▶ [WHAT TO WORK ON]: For the records below, report how many lines include "define", with no accompanying text.

*** Opening of DATA EXCERPTS ***

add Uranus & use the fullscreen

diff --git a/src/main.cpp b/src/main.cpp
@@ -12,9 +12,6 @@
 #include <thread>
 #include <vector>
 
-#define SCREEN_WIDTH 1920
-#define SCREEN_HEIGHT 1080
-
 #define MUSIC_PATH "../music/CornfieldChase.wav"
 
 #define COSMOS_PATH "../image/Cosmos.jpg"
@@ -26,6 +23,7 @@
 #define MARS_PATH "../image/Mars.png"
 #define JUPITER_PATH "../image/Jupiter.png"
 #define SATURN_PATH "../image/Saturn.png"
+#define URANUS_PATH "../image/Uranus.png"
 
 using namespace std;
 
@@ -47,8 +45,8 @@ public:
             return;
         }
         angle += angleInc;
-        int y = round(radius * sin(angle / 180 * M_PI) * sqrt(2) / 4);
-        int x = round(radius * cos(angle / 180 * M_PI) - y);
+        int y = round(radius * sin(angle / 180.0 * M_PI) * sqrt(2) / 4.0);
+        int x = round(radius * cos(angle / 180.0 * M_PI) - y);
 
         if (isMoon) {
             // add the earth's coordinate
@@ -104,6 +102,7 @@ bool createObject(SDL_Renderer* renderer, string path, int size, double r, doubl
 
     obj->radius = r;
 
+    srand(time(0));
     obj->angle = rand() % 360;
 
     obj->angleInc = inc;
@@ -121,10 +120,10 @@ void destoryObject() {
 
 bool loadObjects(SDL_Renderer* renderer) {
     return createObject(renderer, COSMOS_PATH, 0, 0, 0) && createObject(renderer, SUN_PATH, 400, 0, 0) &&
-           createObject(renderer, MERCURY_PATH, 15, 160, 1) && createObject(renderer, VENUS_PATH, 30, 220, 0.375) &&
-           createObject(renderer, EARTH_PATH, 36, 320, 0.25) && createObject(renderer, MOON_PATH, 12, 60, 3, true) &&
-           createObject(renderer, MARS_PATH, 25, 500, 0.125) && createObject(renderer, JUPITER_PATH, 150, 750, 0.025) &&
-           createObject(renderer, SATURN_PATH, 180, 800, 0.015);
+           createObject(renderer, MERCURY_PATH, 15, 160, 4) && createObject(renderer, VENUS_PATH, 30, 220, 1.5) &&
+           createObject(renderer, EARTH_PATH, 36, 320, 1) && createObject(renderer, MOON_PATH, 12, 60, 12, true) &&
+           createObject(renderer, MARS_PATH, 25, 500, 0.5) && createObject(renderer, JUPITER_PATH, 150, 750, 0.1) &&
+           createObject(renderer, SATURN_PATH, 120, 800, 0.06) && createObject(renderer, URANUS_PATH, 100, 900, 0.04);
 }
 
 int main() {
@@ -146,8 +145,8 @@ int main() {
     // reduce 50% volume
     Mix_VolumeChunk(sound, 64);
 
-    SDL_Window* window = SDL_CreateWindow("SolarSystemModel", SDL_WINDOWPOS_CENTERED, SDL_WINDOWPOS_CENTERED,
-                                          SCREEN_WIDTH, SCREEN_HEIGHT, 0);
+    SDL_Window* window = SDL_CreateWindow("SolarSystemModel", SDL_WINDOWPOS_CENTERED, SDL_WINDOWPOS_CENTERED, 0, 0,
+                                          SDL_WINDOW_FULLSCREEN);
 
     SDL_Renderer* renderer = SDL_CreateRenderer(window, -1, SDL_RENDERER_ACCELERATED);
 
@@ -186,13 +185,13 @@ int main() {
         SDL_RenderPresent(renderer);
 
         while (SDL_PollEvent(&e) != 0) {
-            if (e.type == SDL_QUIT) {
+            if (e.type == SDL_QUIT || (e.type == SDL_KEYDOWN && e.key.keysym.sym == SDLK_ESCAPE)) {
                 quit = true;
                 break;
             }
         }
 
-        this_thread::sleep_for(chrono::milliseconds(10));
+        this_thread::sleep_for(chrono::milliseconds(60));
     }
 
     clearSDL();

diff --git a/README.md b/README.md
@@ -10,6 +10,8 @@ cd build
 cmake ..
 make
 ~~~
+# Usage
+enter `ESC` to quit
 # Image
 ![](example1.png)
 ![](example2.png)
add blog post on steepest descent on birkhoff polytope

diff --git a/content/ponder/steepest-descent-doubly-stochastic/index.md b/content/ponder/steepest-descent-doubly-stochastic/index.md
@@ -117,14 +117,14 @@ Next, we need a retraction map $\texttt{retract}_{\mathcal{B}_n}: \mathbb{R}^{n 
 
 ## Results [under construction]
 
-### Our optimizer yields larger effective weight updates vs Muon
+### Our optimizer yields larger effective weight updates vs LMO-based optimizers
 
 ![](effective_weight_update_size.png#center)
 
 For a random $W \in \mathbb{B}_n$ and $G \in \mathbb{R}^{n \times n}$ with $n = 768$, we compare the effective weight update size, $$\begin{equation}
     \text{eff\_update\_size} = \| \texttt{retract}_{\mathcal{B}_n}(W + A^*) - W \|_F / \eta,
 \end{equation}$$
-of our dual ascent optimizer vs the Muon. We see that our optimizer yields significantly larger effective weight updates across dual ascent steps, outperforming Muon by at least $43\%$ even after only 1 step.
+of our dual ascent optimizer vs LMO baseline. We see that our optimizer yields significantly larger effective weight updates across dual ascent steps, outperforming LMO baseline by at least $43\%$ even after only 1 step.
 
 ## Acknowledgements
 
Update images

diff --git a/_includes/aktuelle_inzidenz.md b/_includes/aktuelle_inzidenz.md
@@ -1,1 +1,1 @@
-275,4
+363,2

*** Close of DATA EXCERPTS ***

▶ [SOLVED EXERCISE]: 8